[Task directions] Where the string "width" occurs in a line of the entries below, copy that line.

───

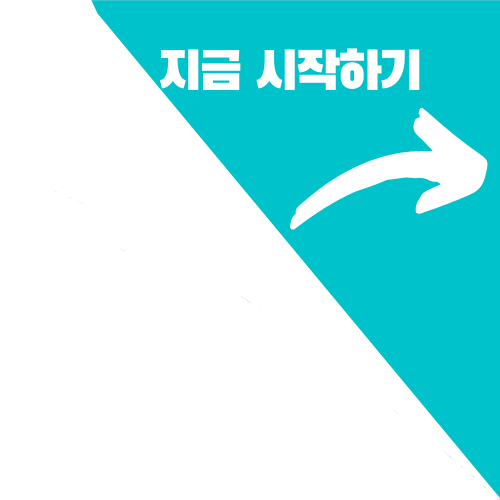
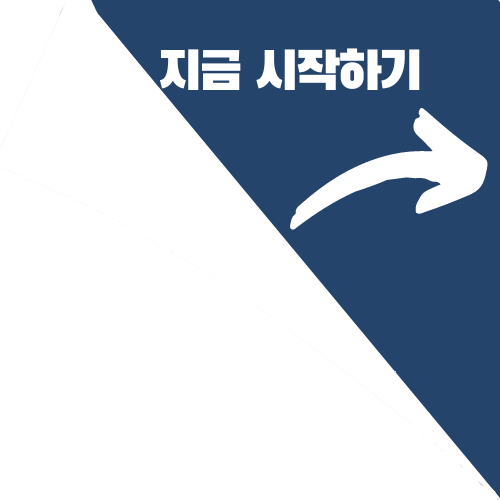
change text,img on single-page

diff --git a/src/client/scss/single/single.scss b/src/client/scss/single/single.scss
@@ -1,8 +1,6 @@
 
 .single-body{
-    background-image: url('/img/bg.jpg');
-    background-size: 100vw 100vh;
-    background-repeat: no-repeat;
+    background-color: $--color-main-blue;
 }
 .header{
     width: 50%;
@@ -33,23 +31,40 @@
     }
 }
 #fullPage{
-    .section{
-        // width: 100%;
-        // height: 100vh;
+    .section{        
         .content{
             width: 50%;
             margin: 0 auto;
             overflow: hidden;
             height: 100%;
-            margin-top: 300px;
+            position: relative;                
             .cont-text{
-                display: block;
                 width: 100%;
+                height: 100%;
+                display: block;
+                margin-top: 150px;
+                .cont-desc{
+                    color:  $--color-white;
+                    font-size: 15px;
+                    margin-top:30px;
+                }
             }
-            .cont-desc{
-                color:  $--color-white;
-                font-size: 15px;
-                margin-top:30px;
+            .cont-img{
+                width: 100%;
+                height: 50%;
+                img{                    
+                    width: 50%;
+                    height: 50%;
+                    position: absolute;
+                    right: 0;
+                    bottom: 0;
+                }
+                .cont-img-small{
+                    width: 35%;
+                    height: 35%;
+                    left: 0;
+                    bottom: 100px;
+                }
             }
         }
     }

diff --git a/src/client/js/singlePage.js b/src/client/js/singlePage.js
@@ -6,6 +6,5 @@ new fullpage('#fullPage', {
     navigation: true,
     showActiveTooltip: true,
     scrollingSpeed: 1000,
-    sectionsColor: ['', '#4BBFC3', '#7BAABE', '#cacccd', '#73aace', '#C5DFD3', '#25446B'],
 })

───

[Your solution]
     width: 50%;
-        // width: 100%;
             width: 50%;
                 width: 100%;
+                width: 100%;
+                    width: 50%;
+                    width: 35%;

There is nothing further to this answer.